Lightfoot introduces group tasked with helping Chicagoland recover from coronavirus

Coronavirus

CHICAGO — Drawing parallels with Chicago’s recovery after the 1871 fire, Mayor Lori Lightfoot introduced a new task force focused on helping Chicago and the surrounding region rebuild their economies in the wake of the COVID-19 pandemic Thursday.

Made up of industry, government and nonprofit leaders, the COVID-19 Recovery Task Force will advise city officials as they take on what Lightfoot described as, “nothing less than the most breathtaking recovery effort that our city has ever seen.”

“Now we don’t know when this crisis will end – the virus has been unpredictable from the start – but what we do know is that when it comes to recovering from this crisis there can be no half measures, no cutting corners,” Lightfoot said. “It will require bold, visionary action that will build on the measures that we’ve already taken.”

Watch Above: Chicago Mayor Lori Lightfoot announces a new COVID-19 Economic Recovery Task Force Thursday

Lightfoot’s announcement came as Illinois Gov. JB Pritzker is expected to extend the state’s stay-at-home order during his own COVID-19 briefing later Thursday. Such orders have led to a shutdown of major parts of the U.S. economy and record spikes in unemployment.

Data released Thursday by the U.S. Bureau of Labor Statistics and the Illinois Department of Employment Security shows March’s unemployment rate in Chicago was around 5.3 percent, up 1.3 percent from last year.
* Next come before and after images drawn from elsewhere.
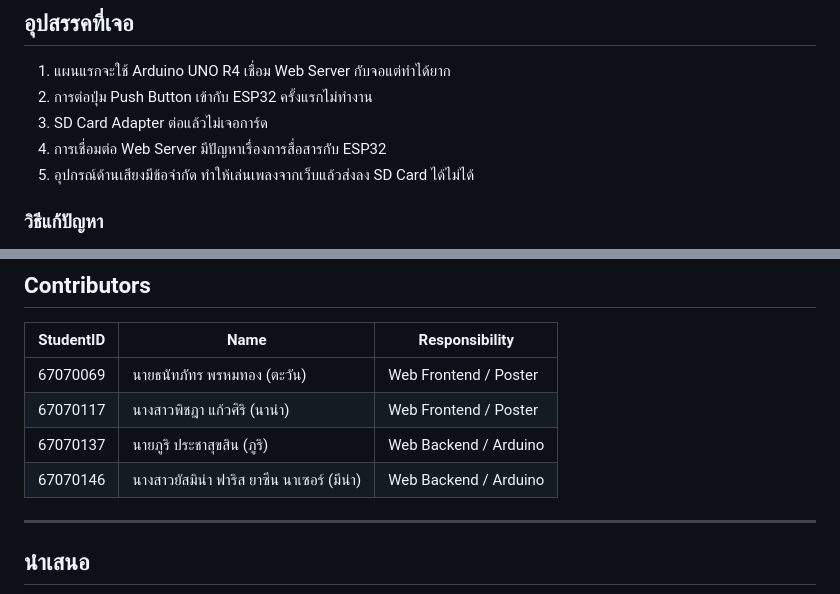
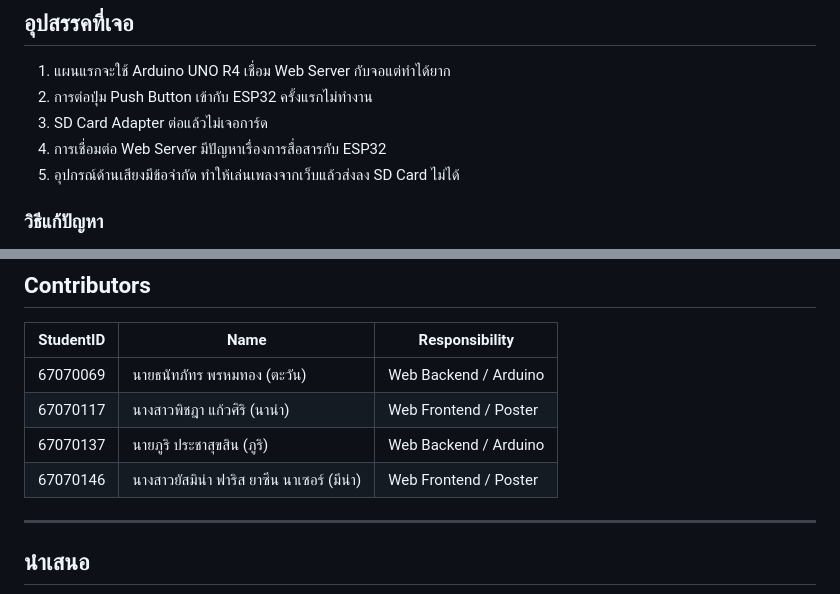
Before and after one commit to GANKSTERPHY/Synchro, a Markdown page: README.md, 2 parts joined by grey strips. GitHub-like rendering.

```diff
--- a/README.md
+++ b/README.md
@@ -70,7 +70,7 @@
 2. การต่อปุ่ม Push Button เข้ากับ ESP32 ครั้งแรกไม่ทำงาน
 3. SD Card Adapter ต่อแล้วไม่เจอการ์ด
 4. การเชื่อมต่อ Web Server มีปัญหาเรื่องการสื่อสารกับ ESP32
-5. อุปกรณ์ด้านเสียงมีข้อจำกัด ทำให้เล่นเพลงจากเว็บแล้วส่งลง SD Card ได้ไม่ได้
+5. อุปกรณ์ด้านเสียงมีข้อจำกัด ทำให้เล่นเพลงจากเว็บแล้วส่งลง SD Card ไม่ได้
 
 ### วิธีแก้ปัญหา
 
@@ -142,10 +142,10 @@
 
 | StudentID | Name                                             | Responsibility        |
 |-----------|--------------------------------------------------|------------------------|
-| 67070069  | นายธนัทภัทร พรหมทอง (ตะวัน)                    | Web Frontend / Poster  |
+| 67070069  | นายธนัทภัทร พรหมทอง (ตะวัน)                    | Web Backend / Arduino  |
 | 67070117  | นางสาวพิชฎา แก้วศิริ (นาน่า)                   | Web Frontend / Poster  |
 | 67070137  | นายภูริ ประชาสุขสิน (ภูริ)                      | Web Backend / Arduino  |
-| 67070146  | นางสาวยัสมิน่า ฟาริส ยาซีน นาเซอร์ (มีน่า)    | Web Backend / Arduino  |
+| 67070146  | นางสาวยัสมิน่า ฟาริส ยาซีน นาเซอร์ (มีน่า)    | Web Frontend / Poster  |
 
 ---
 
```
Unemployment was also up by about one percent in the greater Chicagoland, with more than 247,000 filing for assistance throughout the region in March alone. The biggest job losses compared with last year were in sectors like business services (-9,100), hospitality (-7,000), and manufacturing (-6,700).
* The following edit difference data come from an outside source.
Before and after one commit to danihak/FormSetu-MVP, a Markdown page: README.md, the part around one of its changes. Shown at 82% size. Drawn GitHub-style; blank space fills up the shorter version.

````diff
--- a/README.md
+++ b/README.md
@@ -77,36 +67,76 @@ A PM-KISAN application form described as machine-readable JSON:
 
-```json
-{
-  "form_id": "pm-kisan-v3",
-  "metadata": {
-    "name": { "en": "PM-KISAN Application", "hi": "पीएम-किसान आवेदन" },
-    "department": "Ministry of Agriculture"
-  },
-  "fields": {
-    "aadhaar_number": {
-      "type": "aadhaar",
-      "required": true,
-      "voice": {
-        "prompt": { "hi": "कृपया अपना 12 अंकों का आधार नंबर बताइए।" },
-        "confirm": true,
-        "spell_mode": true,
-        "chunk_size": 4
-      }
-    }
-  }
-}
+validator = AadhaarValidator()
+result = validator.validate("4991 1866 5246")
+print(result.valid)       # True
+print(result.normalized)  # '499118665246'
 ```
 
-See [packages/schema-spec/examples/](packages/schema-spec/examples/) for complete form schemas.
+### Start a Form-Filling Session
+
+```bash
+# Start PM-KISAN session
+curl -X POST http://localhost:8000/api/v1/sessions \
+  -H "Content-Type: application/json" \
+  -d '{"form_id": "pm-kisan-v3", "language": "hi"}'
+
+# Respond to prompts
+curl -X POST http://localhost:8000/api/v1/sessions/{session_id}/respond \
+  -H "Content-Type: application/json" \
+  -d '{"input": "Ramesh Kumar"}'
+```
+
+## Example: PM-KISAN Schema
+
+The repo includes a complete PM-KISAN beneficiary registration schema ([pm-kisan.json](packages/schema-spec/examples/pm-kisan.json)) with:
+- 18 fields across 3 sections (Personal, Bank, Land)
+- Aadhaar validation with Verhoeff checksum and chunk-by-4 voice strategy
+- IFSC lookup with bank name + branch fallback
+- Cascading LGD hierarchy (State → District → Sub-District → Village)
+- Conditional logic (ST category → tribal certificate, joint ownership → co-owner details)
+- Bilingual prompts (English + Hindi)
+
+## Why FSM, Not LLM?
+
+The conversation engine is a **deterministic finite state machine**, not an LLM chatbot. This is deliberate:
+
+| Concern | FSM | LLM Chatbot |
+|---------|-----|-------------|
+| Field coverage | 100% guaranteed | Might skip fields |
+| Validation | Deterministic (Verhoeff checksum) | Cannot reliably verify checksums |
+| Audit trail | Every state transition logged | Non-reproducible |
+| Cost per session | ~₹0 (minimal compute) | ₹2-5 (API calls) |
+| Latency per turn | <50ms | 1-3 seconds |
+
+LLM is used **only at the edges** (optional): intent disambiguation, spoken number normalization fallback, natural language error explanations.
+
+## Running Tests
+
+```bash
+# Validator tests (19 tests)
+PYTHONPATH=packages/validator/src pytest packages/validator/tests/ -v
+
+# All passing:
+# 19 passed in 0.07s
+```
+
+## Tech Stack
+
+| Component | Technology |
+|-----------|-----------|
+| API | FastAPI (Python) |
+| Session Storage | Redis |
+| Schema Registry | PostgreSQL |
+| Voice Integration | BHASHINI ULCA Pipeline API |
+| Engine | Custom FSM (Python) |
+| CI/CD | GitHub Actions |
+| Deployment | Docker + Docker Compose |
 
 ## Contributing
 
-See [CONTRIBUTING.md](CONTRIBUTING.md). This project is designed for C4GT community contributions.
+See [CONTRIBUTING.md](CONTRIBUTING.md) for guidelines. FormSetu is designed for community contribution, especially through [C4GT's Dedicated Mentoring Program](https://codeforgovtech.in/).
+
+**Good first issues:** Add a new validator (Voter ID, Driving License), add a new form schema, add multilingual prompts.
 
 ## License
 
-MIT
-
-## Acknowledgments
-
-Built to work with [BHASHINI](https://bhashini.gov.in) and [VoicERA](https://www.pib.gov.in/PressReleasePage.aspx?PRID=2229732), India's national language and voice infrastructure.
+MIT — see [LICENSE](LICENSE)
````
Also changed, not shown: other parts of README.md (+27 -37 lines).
This graph from the Illinois Department of Employment Security shows seasonally-adjusted unemployment in Illinois

Lightfoot’s Taskforce will be divided up into different “working groups” focused on everything from economic stimulus to mental health to marketing the city. Members include:
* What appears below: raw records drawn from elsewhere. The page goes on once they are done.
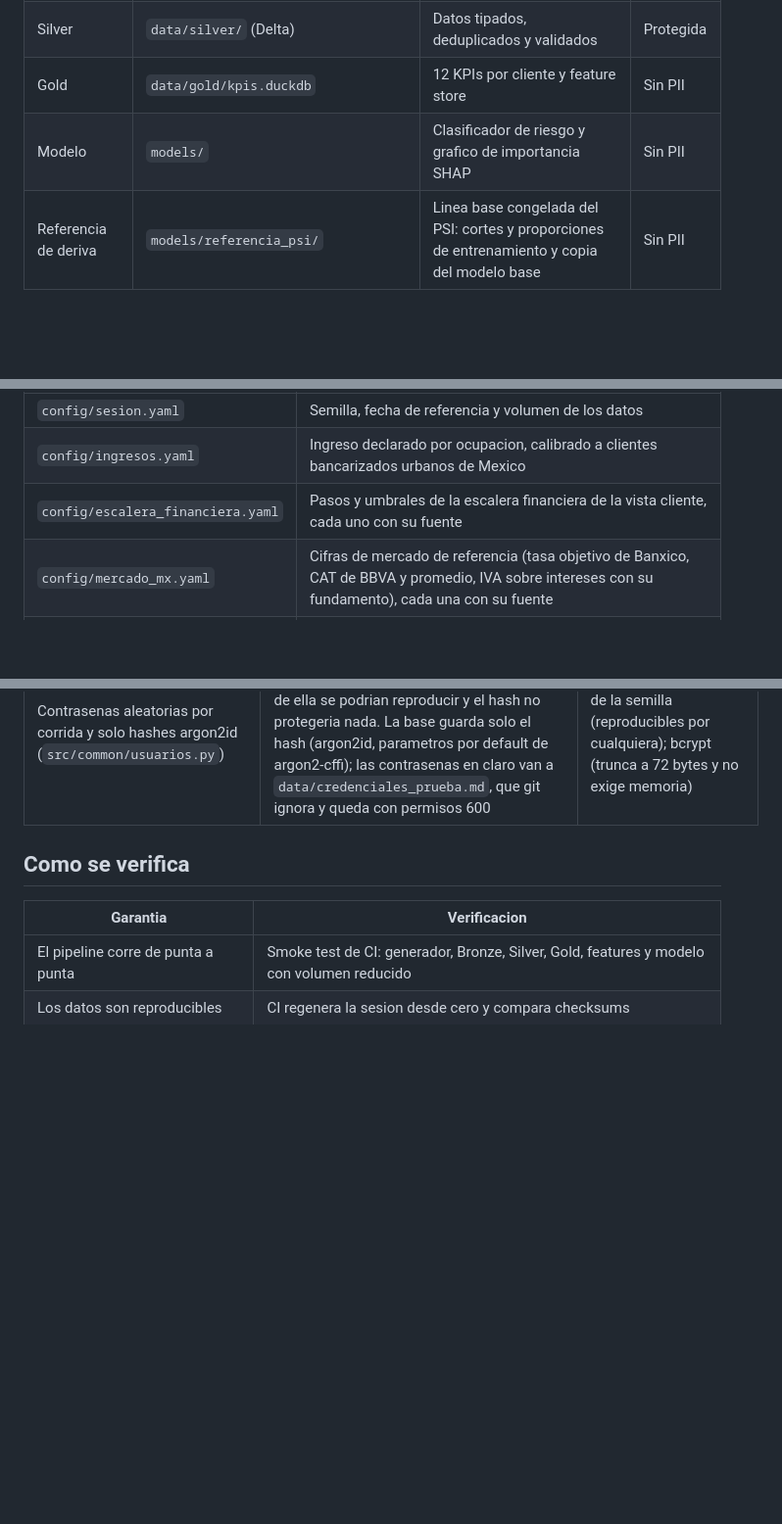
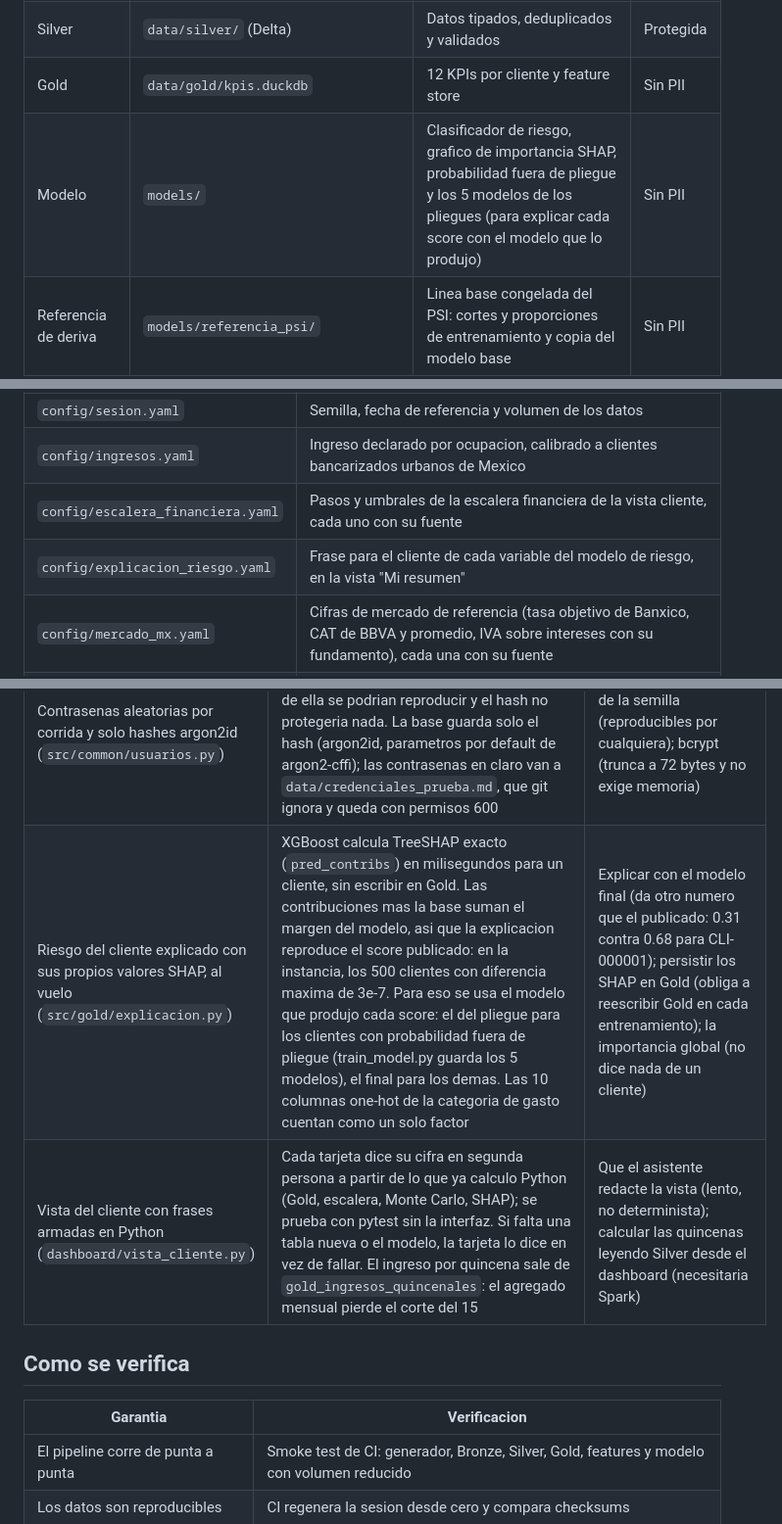
Before and after one commit to nox-sudo/digital-twin-bbva, a Markdown page: docs/arquitectura.md, 3 parts joined by grey strips. Shown at 98% size. Drawn GitHub-style; blank space fills up the shorter version.

```diff
--- a/docs/arquitectura.md
+++ b/docs/arquitectura.md
@@ -40,7 +40,7 @@ hace el computo.
 | Registro de calidad | `data/calidad/` (Delta) | Historico de todas las corridas: incidencias por regla y perfil de nulos por columna | Sin valores |
 | Silver | `data/silver/` (Delta) | Datos tipados, deduplicados y validados | Protegida |
 | Gold | `data/gold/kpis.duckdb` | 12 KPIs por cliente y feature store | Sin PII |
-| Modelo | `models/` | Clasificador de riesgo y grafico de importancia SHAP | Sin PII |
+| Modelo | `models/` | Clasificador de riesgo, grafico de importancia SHAP, probabilidad fuera de pliegue y los 5 modelos de los pliegues (para explicar cada score con el modelo que lo produjo) | Sin PII |
 | Referencia de deriva | `models/referencia_psi/` | Linea base congelada del PSI: cortes y proporciones de entrenamiento y copia del modelo base | Sin PII |
 | Deriva de datos | `data/calidad/deriva_psi/` (Parquet) | Historico del PSI por corrida y variable | Sin PII |
 | Resumen del portafolio | `data/calidad/resumen_portafolio/` (Parquet) | Cifras de cabecera del portafolio por corte (`predict_risk.py`), para comparar contra la base | Sin PII |
@@ -73,6 +73,7 @@ codigo:
 | `config/sesion.yaml` | Semilla, fecha de referencia y volumen de los datos |
 | `config/ingresos.yaml` | Ingreso declarado por ocupacion, calibrado a clientes bancarizados urbanos de Mexico |
 | `config/escalera_financiera.yaml` | Pasos y umbrales de la escalera financiera de la vista cliente, cada uno con su fuente |
+| `config/explicacion_riesgo.yaml` | Frase para el cliente de cada variable del modelo de riesgo, en la vista "Mi resumen" |
 | `config/mercado_mx.yaml` | Cifras de mercado de referencia (tasa objetivo de Banxico, CAT de BBVA y promedio, IVA sobre intereses con su fundamento), cada una con su fuente |
 | `config/business_rules.yaml` | Reglas de calidad de Silver por entidad |
 | `config/monitoreo_psi.yaml` | Intervalos, epsilon y umbrales (vigilar, reentrenar) del monitoreo de deriva |
@@ -121,6 +122,8 @@ regla del proyecto sin fuente externa, dicha como tal. Sin fuente verificable,
 | Escalera financiera calculada en Python (`src/gold/escalera.py`) | El paso de cada cliente lo deciden reglas con fuente (`config/escalera_financiera.yaml`); el asistente solo lo explica. La deuda se mide como CONDUSEF: pago mensual comprometido (cuota del prestamo y pago minimo de tarjeta de Banxico, con IVA sobre intereses) entre ingreso neto, con el mes de menor ingreso para ingreso variable. El pago observado es una senal (meses sin pago), no la medida: con el observado, el cliente que deja de pagar se veria menos endeudado. `ratio_endeudamiento` (saldo entre ingreso) queda como medida aparte; en la instancia, 199 de 333 clientes con deuda cambian de resultado segun cual se use | Que el modelo decida el paso; usar los pagos observados o `ratio_endeudamiento` para la regla del 30 % |
 | Login con dos roles; el cliente sale de la sesion (`dashboard/acceso.py`) | Un cliente solo ve sus datos: `cliente_actual()` devuelve el usuario de la sesion e ignora la seleccion guardada, la URL y los argumentos del asistente. Las paginas que un rol no ve no se registran en `st.navigation`, y cada pagina vuelve a pedir su rol | Un selector de cliente oculto con CSS, o filtrar por un parametro de la URL: cualquiera de los dos se cambia desde el navegador |
 | Contrasenas aleatorias por corrida y solo hashes argon2id (`src/common/usuarios.py`) | La semilla de los datos esta en el repositorio publico: contrasenas derivadas de ella se podrian reproducir y el hash no protegeria nada. La base guarda solo el hash (argon2id, parametros por default de argon2-cffi); las contrasenas en claro van a `data/credenciales_prueba.md`, que git ignora y queda con permisos 600 | Contrasenas derivadas de la semilla (reproducibles por cualquiera); bcrypt (trunca a 72 bytes y no exige memoria) |
+| Riesgo del cliente explicado con sus propios valores SHAP, al vuelo (`src/gold/explicacion.py`) | XGBoost calcula TreeSHAP exacto (`pred_contribs`) en milisegundos para un cliente, sin escribir en Gold. Las contribuciones mas la base suman el margen del modelo, asi que la explicacion reproduce el score publicado: en la instancia, los 500 clientes con diferencia maxima de 3e-7. Para eso se usa el modelo que produjo cada score: el del pliegue para los clientes con probabilidad fuera de pliegue (train_model.py guarda los 5 modelos), el final para los demas. Las 10 columnas one-hot de la categoria de gasto cuentan como un solo factor | Explicar con el modelo final (da otro numero que el publicado: 0.31 contra 0.68 para CLI-000001); persistir los SHAP en Gold (obliga a reescribir Gold en cada entrenamiento); la importancia global (no dice nada de un cliente) |
+| Vista del cliente con frases armadas en Python (`dashboard/vista_cliente.py`) | Cada tarjeta dice su cifra en segunda persona a partir de lo que ya calculo Python (Gold, escalera, Monte Carlo, SHAP); se prueba con pytest sin la interfaz. Si falta una tabla nueva o el modelo, la tarjeta lo dice en vez de fallar. El ingreso por quincena sale de `gold_ingresos_quincenales`: el agregado mensual pierde el corte del 15 | Que el asistente redacte la vista (lento, no determinista); calcular las quincenas leyendo Silver desde el dashboard (necesitaria Spark) |
 
 ## Como se verifica
 
```
Also changed, not shown: README.md (+9 -2 lines), docs/diccionario-datos.md (+18 -0 lines).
  • Roberto Herencia, Chairman, Byline Bank 
  • Mellody Hobson, Co-CEO, Ariel Investments
  • Bob Reiter, President, Chicago Federation of Labor
  • Jenny Scanlon, CEO, UL
  • Evelyn Diaz, President, Heartland Alliance
  • Karen Freeman Wilson, President & CEO, Urban League of Chicago
  • Alexa James, Executive Director, National Alliance on Mental Illness (NAMI) Chicago
  • Sandra Cordova Micek, CEO, WTTW | WFMT
  • Richard Edelman, CEO, Edelman
  • Anton Seals, Executive Director, Grow Greater Englewood
  • Daniel Cronin, Board Chairman, DuPage County
  • Toni Preckwinkle, Board President, Cook County
  • Joseph T. Tamburino, Mayor, Village of Hillside
  • Ben Harris, Executive Director, Kellogg Public-Private Initiative at Northwestern University
  • Ai-Jen Poo, Co-Founder, National Domestic Worker’s Alliance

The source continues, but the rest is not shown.